When England took three wickets for 22 runs either side of tea, South Africa were in danger of subsiding, only to be steadied by Bavuma and De Bruyn.
The fifth-wicket pair looked set to reach the close, but Anderson had De Bruyn caught behind to leave England in the ascendancy on a surface showing sporadic signs of turn and low bounce.
Moeen proves his worth
Moeen has batted in every position from one to nine for England and scored four Test centuries in 2016.
However, his bowling average has got worse each year since his debut and he has nominally been replaced as the number one spinner by slow left-armer Liam Dawson.
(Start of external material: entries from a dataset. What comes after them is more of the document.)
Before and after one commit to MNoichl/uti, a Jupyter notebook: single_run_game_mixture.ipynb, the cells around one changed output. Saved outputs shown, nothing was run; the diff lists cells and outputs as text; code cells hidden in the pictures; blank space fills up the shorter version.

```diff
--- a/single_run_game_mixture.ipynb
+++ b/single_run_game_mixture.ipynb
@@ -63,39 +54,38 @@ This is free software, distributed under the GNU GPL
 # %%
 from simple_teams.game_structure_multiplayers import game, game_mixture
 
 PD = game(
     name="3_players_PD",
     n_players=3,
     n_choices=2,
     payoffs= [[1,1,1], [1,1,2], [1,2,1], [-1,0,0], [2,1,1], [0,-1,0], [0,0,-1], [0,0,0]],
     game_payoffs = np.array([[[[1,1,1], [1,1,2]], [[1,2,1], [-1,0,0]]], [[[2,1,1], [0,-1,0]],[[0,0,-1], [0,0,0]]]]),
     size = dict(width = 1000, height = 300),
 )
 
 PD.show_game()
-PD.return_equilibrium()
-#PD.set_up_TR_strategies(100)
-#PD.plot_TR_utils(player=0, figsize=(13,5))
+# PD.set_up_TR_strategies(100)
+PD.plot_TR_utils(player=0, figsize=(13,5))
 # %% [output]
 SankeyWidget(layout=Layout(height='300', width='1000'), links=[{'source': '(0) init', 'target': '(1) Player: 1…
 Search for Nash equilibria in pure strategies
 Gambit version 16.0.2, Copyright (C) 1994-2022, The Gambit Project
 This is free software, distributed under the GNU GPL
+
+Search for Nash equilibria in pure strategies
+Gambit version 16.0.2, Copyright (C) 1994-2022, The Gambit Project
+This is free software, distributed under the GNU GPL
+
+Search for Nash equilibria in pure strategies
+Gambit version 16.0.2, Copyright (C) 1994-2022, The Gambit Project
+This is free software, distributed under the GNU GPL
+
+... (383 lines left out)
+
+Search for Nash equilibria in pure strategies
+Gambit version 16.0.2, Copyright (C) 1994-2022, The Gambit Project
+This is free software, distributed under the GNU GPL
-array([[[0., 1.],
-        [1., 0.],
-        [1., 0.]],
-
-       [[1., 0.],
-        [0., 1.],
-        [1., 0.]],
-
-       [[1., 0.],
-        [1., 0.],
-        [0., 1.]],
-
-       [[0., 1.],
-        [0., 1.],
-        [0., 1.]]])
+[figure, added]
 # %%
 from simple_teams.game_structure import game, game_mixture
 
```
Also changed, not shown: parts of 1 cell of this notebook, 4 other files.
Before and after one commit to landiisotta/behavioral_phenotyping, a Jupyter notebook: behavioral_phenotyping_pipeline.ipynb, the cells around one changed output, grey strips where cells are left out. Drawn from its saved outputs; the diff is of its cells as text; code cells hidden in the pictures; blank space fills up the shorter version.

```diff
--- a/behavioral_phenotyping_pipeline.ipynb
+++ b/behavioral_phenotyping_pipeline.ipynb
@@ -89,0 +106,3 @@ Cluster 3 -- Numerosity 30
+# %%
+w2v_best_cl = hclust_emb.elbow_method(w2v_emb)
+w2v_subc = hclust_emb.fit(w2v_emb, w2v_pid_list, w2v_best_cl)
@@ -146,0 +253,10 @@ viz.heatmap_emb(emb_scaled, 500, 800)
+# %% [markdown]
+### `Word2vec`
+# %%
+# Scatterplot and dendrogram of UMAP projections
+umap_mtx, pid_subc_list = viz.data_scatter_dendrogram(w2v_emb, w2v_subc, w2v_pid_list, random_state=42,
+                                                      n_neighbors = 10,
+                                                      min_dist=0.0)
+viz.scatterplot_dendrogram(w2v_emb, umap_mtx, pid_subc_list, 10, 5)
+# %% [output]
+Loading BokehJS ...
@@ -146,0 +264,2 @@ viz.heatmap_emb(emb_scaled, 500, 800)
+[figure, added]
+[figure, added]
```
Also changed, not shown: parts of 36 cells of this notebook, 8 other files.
Here, he reached 2,000 runs and 100 wickets on the same day. It has taken him 38 Tests to do that particular double - only Tony Greig has done it faster for England.
The left-hander was fluent with the bat, moving from his overnight 61 before being bowled by Kagiso Rabada.
He then saw left-armer Dawson, in his second Test, used ahead of him and return an expensive 0-45 from eight overs.
Moeen found turn to trap Hashim Amla lbw for 29 and had captain Dean Elgar caught at short leg for 54, accounting for the two most experienced batsmen in the South Africa line-up.
South Africa steady before Anderson's final say
Broad already had opener Heino Kuhn held at first slip by Alastair Cook when he returned to pin JP Duminy lbw with a full delivery to push South Africa firmly on to the ropes.
The stylish Bavuma and De Bruyn, in only his second Test, began tentatively, but gradually blunted the England attack. Dawson was targeted, Bavuma eased the ball through the off side and De Bruyn scored of his pads.
Joe Root, captaining England for the first time, shuffled his bowlers and showed occasional invention with his field.
"Root was clever at times and put in some good fields but almost too many - he was bowling a lot of people not enough," said former captain Michael Vaughan on BBC Test Match Special.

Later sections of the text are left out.